We are now fast approaching the fifth anniversary of the 12 January 2010 earthquake. In many ways, it will be a historic moment for Haiti. Not only because of the devastation caused five years ago but also as it is the day on which the country will officially become a dictatorship again and as such, just months after Jean-Claude Duvalier's death, takes one more giant step back into its Duvalierist past. We provide in-depth analysis of this concerning situation in the latest edition of our Haiti Briefing entitled "Who needs elections?"
The fifth anniversary of the devastating earthquake of 2010 will mark another historic moment: it is the day on which Haiti officially becomes a dictatorship and as such, just months after Jean-Claude Duvalier’s death, takes one more giant step back to its Duvalierist past.
On 12 January 2015, the man- dates a further 10 of the country’s 30 senators will expire, rendering the upper house of the National As- sembly inquorate and powerless. The Senate has been barely quorate since January 2012, when elections to replace the first third of its members should have been held.
Three years on, those elections have yet to materialise, while the deadline for the next scheduled poll
to elect a second one-third tranche of the Senate as well as all 99 mem- bers of the lower house, also now due to face the electorate, has also passed.
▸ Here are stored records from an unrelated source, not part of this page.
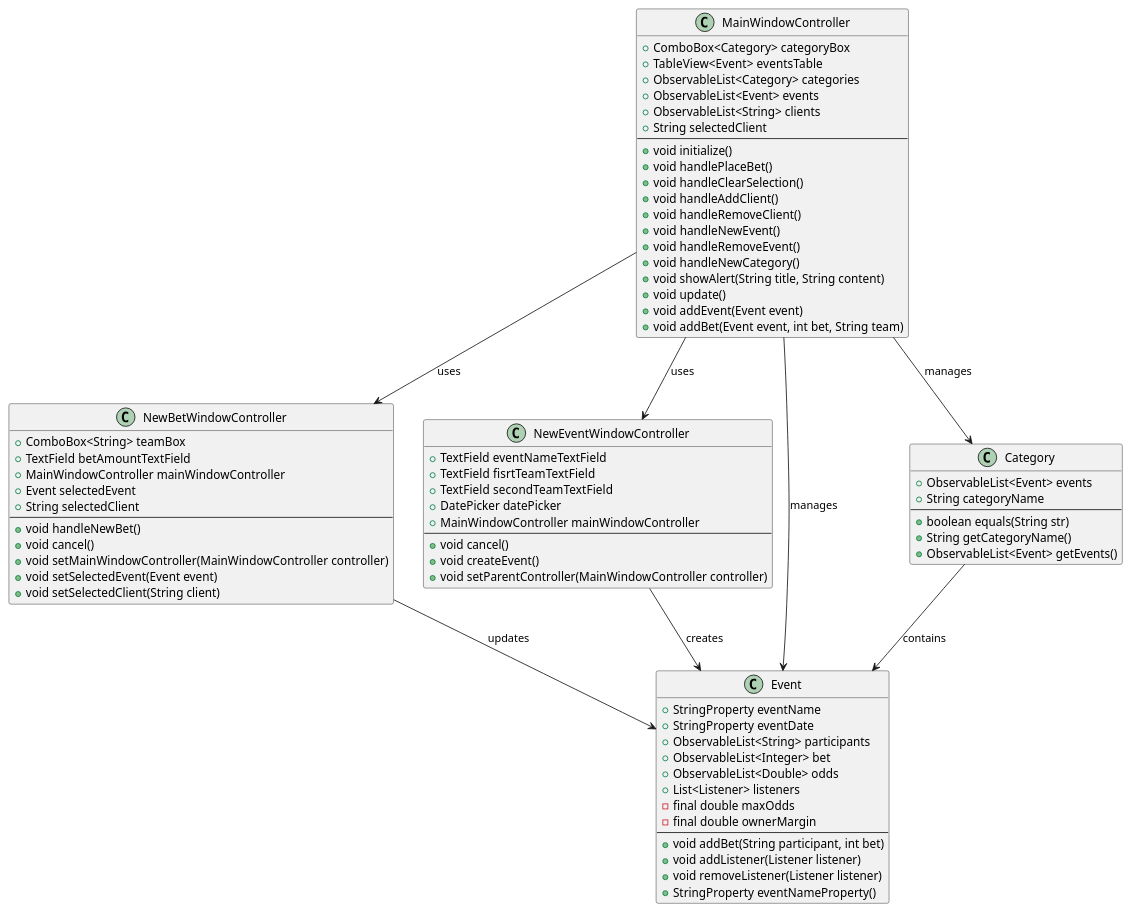
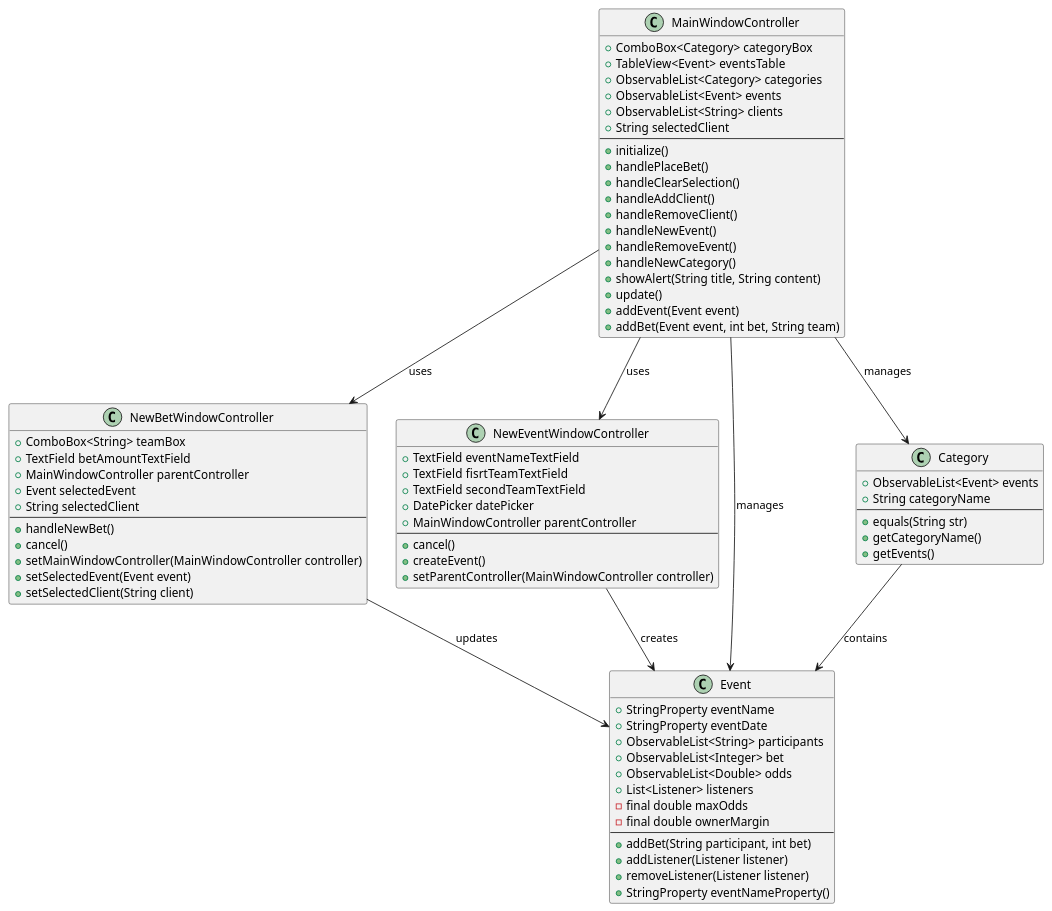
The diagram in schematics/classDiagram.puml (KrzysztofZdebski/ProjektPO1), drawn with PlantUML before and after one commit.

Commit message:
diagrams

```diff
--- a/schematics/classDiagram.puml
+++ b/schematics/classDiagram.puml
@@ -1,85 +1,85 @@
 @startuml
 
 ' Class Diagram
 class MainWindowController {
   + ComboBox<Category> categoryBox
   + TableView<Event> eventsTable
   + ObservableList<Category> categories
   + ObservableList<Event> events
   + ObservableList<String> clients
   + String selectedClient
   --
-  + void initialize()
-  + void handlePlaceBet()
-  + void handleClearSelection()
-  + void handleAddClient()
-  + void handleRemoveClient()
-  + void handleNewEvent()
-  + void handleRemoveEvent()
-  + void handleNewCategory()
-  + void showAlert(String title, String content)
-  + void update()
-  + void addEvent(Event event)
-  + void addBet(Event event, int bet, String team)
+  +  initialize()
+  +  handlePlaceBet()
+  +  handleClearSelection()
+  +  handleAddClient()
+  +  handleRemoveClient()
+  +  handleNewEvent()
+  +  handleRemoveEvent()
+  +  handleNewCategory()
+  +  showAlert(String title, String content)
+  +  update()
+  +  addEvent(Event event)
+  +  addBet(Event event, int bet, String team)
 }
 
 class NewBetWindowController {
   + ComboBox<String> teamBox
   + TextField betAmountTextField
-  + MainWindowController mainWindowController
+  + MainWindowController parentController
   + Event selectedEvent
   + String selectedClient
   --
-  + void handleNewBet()
-  + void cancel()
-  + void setMainWindowController(MainWindowController controller)
-  + void setSelectedEvent(Event event)
-  + void setSelectedClient(String client)
+  +  handleNewBet()
+  +  cancel()
+  +  setMainWindowController(MainWindowController controller)
+  +  setSelectedEvent(Event event)
+  +  setSelectedClient(String client)
 }
 
 class NewEventWindowController {
   + TextField eventNameTextField
   + TextField fisrtTeamTextField
   + TextField secondTeamTextField
   + DatePicker datePicker
-  + MainWindowController mainWindowController
+  + MainWindowController parentController
   --
-  + void cancel()
-  + void createEvent()
-  + void setParentController(MainWindowController controller)
+  +  cancel()
+  +  createEvent()
+  +  setParentController(MainWindowController controller)
 }
 
 class Event {
   + StringProperty eventName
   + StringProperty eventDate
   + ObservableList<String> participants
   + ObservableList<Integer> bet
   + ObservableList<Double> odds
   + List<Listener> listeners
   - final double maxOdds
   - final double ownerMargin
   --
-  + void addBet(String participant, int bet)
-  + void addListener(Listener listener)
-  + void removeListener(Listener listener)
+  +  addBet(String participant, int bet)
+  +  addListener(Listener listener)
+  +  removeListener(Listener listener)
   + StringProperty eventNameProperty()
 }
 
 class Category {
   + ObservableList<Event> events
   + String categoryName
   --
-  + boolean equals(String str)
-  + String getCategoryName()
-  + ObservableList<Event> getEvents()
+  +  equals(String str)
+  +  getCategoryName()
+  +  getEvents()
 }
 
 MainWindowController --> NewBetWindowController : uses
 MainWindowController --> NewEventWindowController : uses
 MainWindowController --> Event : manages
 MainWindowController --> Category : manages
 NewBetWindowController --> Event : updates
 NewEventWindowController --> Event : creates
 Category --> Event : contains
 
 @enduml
```
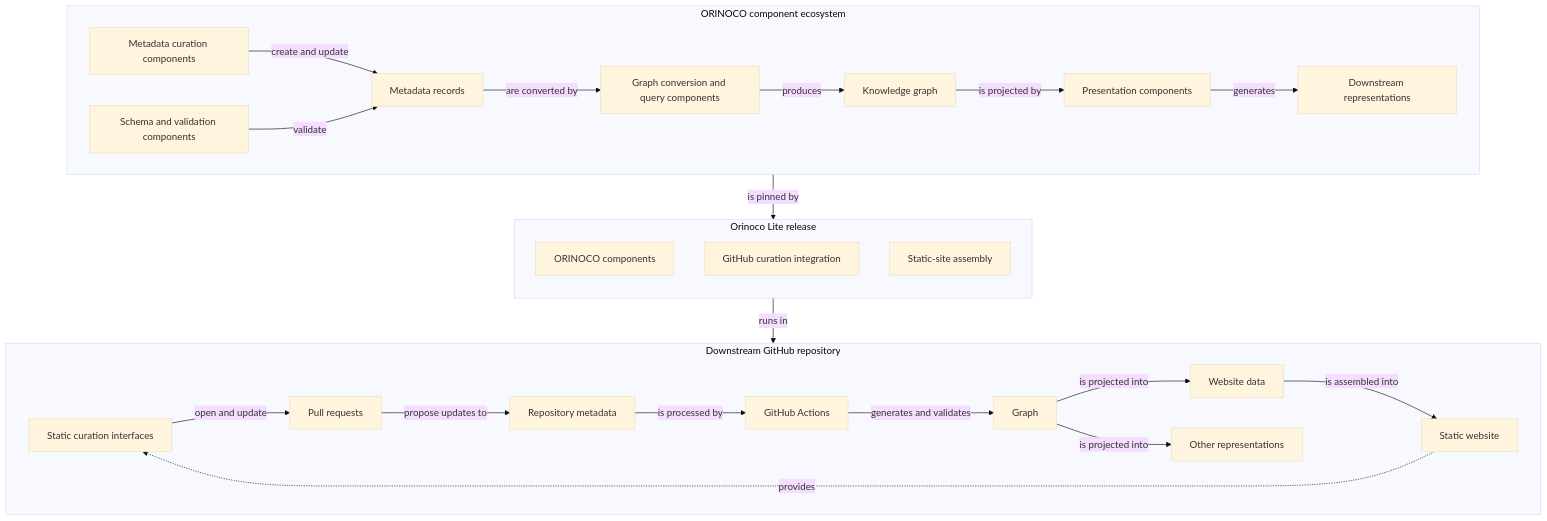
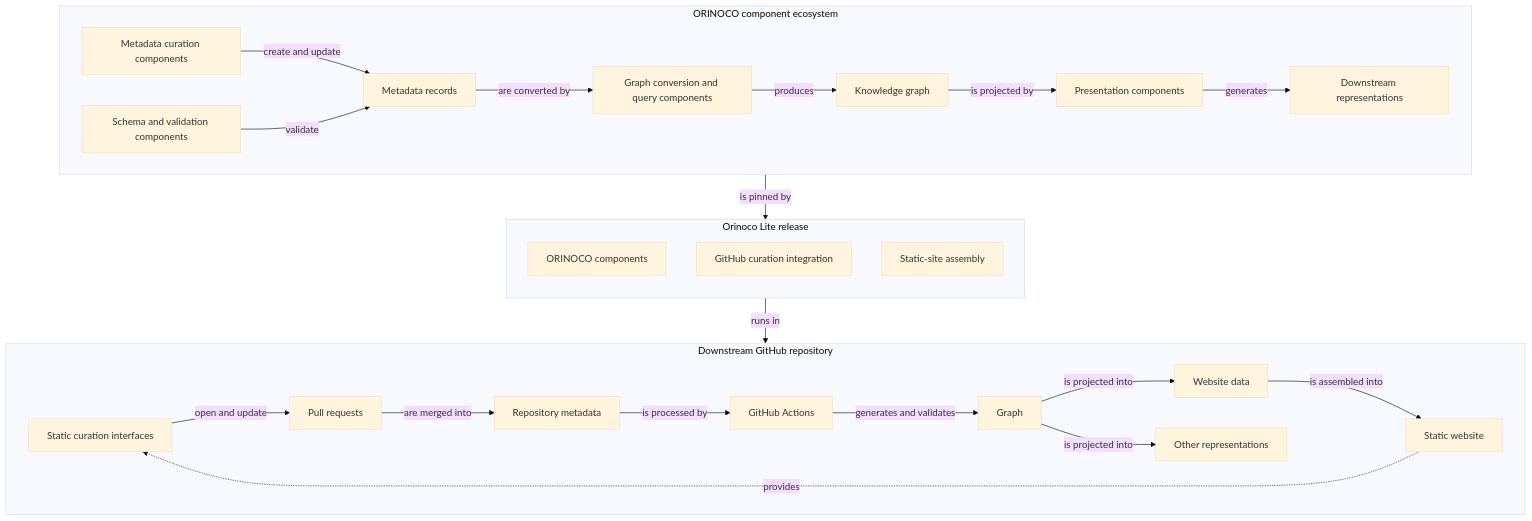
The first of 2 diagrams in docs/project-design.md (ORINOCO-Lite/orinoco-lite-dev), drawn with Mermaid (base theme) before and after one commit. The commit also changed other lines of this file and 3 other files, not shown here.

First line of the commit message:
tidy agent instructions and design charter

````diff
--- a/docs/project-design.md
+++ b/docs/project-design.md
@@ -65,52 +69,52 @@
 ```mermaid
 flowchart TB
   subgraph orinoco["ORINOCO component ecosystem"]
     direction LR
     curation["Metadata curation components"]
     schema["Schema and validation components"]
     conversion["Graph conversion and query components"]
     presentation["Presentation components"]
     records["Metadata records"]
     knowledge_graph["Knowledge graph"]
     representations["Downstream representations"]
 
     curation -->|"create and update"| records
     schema -->|"validate"| records
     records -->|"are converted by"| conversion
     conversion -->|"produces"| knowledge_graph
     knowledge_graph -->|"is projected by"| presentation
     presentation -->|"generates"| representations
   end
 
   subgraph release["Orinoco Lite release"]
     direction TB
     components["ORINOCO components"]
     curation_integration["GitHub curation integration"]
     site_assembly["Static-site assembly"]
   end
 
   orinoco -->|"is pinned by"| release
 
   subgraph downstream["Downstream GitHub repository"]
     direction LR
     interfaces["Static curation interfaces"]
     pull_request["Pull requests"]
     metadata["Repository metadata"]
     actions["GitHub Actions"]
     built_graph["Graph"]
     website_data["Website data"]
     other_outputs["Other representations"]
     site["Static website"]
 
     interfaces -->|"open and update"| pull_request
-    pull_request -->|"propose updates to"| metadata
+    pull_request -->|"are merged into"| metadata
     metadata -->|"is processed by"| actions
     actions -->|"generates and validates"| built_graph
     built_graph -->|"is projected into"| website_data
     built_graph -->|"is projected into"| other_outputs
     website_data -->|"is assembled into"| site
     site -.->|"provides"| interfaces
   end
 
   release -->|"runs in"| actions
 ```
````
With no lower house and an inquorate upper house, the legisla- ture will be inoperative and total power will revert to the executive, with President Michel Martelly ‘left with no option’ but to govern by decree.
The origins of the crisis go back to the electoral coup d’état that brought Martelly to power in 2011. Why would the President bother with elections when the only man- date that matters is that dictated by the foreign powers that ‘selected’ him for the run-off election that brought him to power in the first place? (See inset story).